§ **PROBLEM TO WORK ON**: Could you copy every line of the data that contains "with"?

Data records
+---+
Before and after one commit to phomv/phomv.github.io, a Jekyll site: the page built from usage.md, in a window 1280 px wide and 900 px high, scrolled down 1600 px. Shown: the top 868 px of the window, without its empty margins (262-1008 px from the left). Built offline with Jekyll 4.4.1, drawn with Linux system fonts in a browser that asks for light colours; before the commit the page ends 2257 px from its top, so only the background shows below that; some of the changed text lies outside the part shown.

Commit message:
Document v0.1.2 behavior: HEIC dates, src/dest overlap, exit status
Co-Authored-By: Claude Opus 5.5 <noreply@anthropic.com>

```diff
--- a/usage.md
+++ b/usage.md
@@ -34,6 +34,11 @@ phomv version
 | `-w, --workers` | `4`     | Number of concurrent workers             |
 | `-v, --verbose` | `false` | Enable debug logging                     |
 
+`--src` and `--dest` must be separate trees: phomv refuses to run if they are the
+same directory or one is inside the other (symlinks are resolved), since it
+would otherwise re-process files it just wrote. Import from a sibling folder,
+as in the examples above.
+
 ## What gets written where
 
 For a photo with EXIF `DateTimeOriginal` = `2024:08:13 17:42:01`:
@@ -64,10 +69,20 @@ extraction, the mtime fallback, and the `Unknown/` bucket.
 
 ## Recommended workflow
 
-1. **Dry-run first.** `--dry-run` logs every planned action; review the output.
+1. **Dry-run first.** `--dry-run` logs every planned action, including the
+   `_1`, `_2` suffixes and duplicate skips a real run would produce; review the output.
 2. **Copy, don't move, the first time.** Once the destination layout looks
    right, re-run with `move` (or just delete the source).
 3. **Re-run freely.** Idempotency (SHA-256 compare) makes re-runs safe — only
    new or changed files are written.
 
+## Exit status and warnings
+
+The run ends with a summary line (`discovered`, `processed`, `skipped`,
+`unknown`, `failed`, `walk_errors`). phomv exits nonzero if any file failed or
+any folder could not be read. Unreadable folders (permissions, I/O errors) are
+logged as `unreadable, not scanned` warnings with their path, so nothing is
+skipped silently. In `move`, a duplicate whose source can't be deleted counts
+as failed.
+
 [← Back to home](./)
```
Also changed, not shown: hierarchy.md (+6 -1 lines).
+---+
§ **SOLUTION**:
Before and after one commit to phomv/phomv.github.io, a Jekyll site: the page built from usage.md, in a window 1280 px wide and 900 px high, scrolled down 1600 px. Shown: the top 868 px of the window, without its empty margins (262-1008 px from the left). Built offline with Jekyll 4.4.1, drawn with Linux system fonts in a browser that asks for light colours; before the commit the page ends 2257 px from its top, so only the background shows below that; some of the changed text lies outside the part shown.
 For a photo with EXIF `DateTimeOriginal` = `2024:08:13 17:42:01`:
    right, re-run with `move` (or just delete the source).
+The run ends with a summary line (`discovered`, `processed`, `skipped`,
+logged as `unreadable, not scanned` warnings with their path, so nothing is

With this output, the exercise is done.